TALLAHASSEE, Fla. — A powerful panel of Floridians that meets every 20 years is about to decide whether a ban on oil drilling, term limits for school board members and nearly two dozen other ideas should be included in the state’s constitution.

After meeting for the past year, the Florida Constitution Revision Commission has trimmed down a long list of proposals to 25 separate items that the panel will consider between now and early May. If the commission ultimately says yes to any of them, they will go to voters this coming November. Sixty percent of voters must vote yes before any of the amendments become law.

The route to this point has been anything but smooth for the unique commission.

The 37-member panel – whose members were appointed by Gov. Rick Scott, legislative leaders, and the chief justice of the Supreme Court – has waded into contentious arguments over guns, abortion, education and whether to end the practice of greyhound racing at tracks around the state.

Along the way, commissioners have considered proposals that were aimed at undoing court rulings that have upset Republicans or revisited past battles on gambling or health care regulation that got bogged down in the Florida Legislature. This has frustrated some members who said they should not rewrite the constitution just because legislators have been unable to pass a law.

“This is wrong for the Legislature to sit back and dump it on us to solve the problem,” said Hank Coxe, a Jacksonville attorney and commissioner, during a debate on whether to outlaw greyhound racing.

Tim Cerio, an attorney who once worked as Scott’s general counsel, defended the approach that the commission has taken so far.

“Commissioners have the freedom to bring it up,” Cerio said. “We have to be guided by our own principles on what belongs in the constitution and what doesn’t.”

One item that apparently doesn’t belong in the constitution is additional gun control restrictions. Commissioners had not been considering any before the February shooting deaths of 17 people at a Florida high school. When some commissioners tried to consider restrictions – including a ban on some types of semi-automatic rifles – they were rejected on procedural grounds. A majority on the panel argued that it would be wrong to waive the commission’s internal rules in order to consider them now.

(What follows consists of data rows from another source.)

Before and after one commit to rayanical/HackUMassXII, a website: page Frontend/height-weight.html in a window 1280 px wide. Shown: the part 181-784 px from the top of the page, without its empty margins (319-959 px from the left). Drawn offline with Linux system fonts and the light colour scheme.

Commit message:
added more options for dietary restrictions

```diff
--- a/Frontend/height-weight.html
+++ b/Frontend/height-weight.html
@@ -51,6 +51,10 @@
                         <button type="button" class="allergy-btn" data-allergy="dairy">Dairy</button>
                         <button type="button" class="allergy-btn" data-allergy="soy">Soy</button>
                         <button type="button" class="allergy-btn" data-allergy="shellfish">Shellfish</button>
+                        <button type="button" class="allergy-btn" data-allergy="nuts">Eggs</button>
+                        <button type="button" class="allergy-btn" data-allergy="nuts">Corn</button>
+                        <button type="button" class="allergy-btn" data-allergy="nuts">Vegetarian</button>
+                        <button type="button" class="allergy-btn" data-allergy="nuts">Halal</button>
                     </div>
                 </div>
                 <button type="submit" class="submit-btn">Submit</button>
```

Among those items that are still under consideration:

—A prohibition on oil and gas drilling in state coastal waters.

—Including electronic cigarettes and vaping in Florida’s current indoor smoking ban.

—Requiring that employers use a verification system that checks the immigration status of people seeking jobs.

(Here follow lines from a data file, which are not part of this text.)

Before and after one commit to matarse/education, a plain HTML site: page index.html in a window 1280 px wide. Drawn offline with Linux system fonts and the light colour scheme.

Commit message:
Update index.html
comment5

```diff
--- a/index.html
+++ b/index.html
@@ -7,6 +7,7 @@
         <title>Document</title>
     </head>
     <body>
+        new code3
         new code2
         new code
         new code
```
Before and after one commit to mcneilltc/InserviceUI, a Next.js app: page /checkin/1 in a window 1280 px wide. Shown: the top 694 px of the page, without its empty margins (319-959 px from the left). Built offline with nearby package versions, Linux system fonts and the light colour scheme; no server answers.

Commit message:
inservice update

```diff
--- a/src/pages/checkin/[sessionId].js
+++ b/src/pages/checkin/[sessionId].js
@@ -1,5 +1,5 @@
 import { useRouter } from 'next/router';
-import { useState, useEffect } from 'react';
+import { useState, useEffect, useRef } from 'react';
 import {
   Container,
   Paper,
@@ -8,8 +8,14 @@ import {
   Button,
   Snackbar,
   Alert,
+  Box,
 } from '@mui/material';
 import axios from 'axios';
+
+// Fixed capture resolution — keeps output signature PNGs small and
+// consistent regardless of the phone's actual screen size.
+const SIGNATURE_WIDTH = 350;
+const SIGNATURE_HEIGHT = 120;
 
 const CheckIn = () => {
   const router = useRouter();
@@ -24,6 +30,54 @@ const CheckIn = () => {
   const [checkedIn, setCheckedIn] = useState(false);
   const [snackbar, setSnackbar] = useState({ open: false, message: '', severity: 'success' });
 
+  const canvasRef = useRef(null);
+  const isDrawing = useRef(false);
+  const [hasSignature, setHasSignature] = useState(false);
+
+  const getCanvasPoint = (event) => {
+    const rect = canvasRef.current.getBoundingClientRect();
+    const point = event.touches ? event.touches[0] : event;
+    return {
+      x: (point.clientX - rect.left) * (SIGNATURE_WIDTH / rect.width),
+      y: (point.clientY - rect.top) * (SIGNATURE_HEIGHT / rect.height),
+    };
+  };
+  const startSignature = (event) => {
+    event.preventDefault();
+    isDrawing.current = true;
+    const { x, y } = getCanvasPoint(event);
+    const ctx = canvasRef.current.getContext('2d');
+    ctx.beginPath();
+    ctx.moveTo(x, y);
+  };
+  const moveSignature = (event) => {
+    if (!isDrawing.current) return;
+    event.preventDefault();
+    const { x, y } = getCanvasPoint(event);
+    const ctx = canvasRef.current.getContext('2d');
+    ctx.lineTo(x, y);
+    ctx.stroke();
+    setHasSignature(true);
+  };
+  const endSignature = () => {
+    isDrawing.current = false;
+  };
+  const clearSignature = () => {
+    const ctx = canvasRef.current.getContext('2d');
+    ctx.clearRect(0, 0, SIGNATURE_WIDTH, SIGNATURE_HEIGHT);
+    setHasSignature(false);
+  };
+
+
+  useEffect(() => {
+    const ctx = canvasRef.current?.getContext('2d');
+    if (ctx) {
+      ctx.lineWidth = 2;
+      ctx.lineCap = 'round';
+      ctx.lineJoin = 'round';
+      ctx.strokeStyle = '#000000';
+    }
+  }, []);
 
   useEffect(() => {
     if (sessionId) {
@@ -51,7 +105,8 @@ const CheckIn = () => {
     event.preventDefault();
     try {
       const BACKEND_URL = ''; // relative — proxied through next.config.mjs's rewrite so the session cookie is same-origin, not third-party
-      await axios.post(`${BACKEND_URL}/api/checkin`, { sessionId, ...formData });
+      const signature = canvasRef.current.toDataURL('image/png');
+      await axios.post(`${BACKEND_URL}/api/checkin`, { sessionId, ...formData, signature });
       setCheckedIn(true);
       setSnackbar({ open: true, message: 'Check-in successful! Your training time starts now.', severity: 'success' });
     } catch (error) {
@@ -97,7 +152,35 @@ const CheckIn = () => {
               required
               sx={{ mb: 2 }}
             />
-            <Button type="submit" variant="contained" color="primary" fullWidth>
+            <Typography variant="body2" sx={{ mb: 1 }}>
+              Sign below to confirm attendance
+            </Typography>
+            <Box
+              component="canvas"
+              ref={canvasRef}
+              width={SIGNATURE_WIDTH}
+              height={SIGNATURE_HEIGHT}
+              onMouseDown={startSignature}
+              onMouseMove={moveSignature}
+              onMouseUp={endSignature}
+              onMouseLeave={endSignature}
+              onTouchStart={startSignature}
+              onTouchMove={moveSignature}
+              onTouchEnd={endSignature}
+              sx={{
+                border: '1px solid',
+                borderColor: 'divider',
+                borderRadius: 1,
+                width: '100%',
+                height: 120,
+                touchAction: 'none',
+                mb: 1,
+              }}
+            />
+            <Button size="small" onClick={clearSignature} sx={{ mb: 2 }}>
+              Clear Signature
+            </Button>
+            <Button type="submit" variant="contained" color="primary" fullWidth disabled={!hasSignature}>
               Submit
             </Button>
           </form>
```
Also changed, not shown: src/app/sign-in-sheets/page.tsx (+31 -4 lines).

There’s no guarantee that a proposal will make the ballot since the commission rules require 22 out of 37 members to vote yes for an item to be placed directly on the ballot.

One overriding concern for commissioners is how many items they should place on what will likely be a lengthy ballot.

Voters will be deciding on a new governor, a U.S. Senate contest likely to feature Gov. Rick Scott against incumbent Bill Nelson, as well as down-ballot races for attorney general. Five amendments that have already made the ballot including one that would make it harder for the Legislature to raise taxes and another one that would automatically restore voting rights to most former prisoners.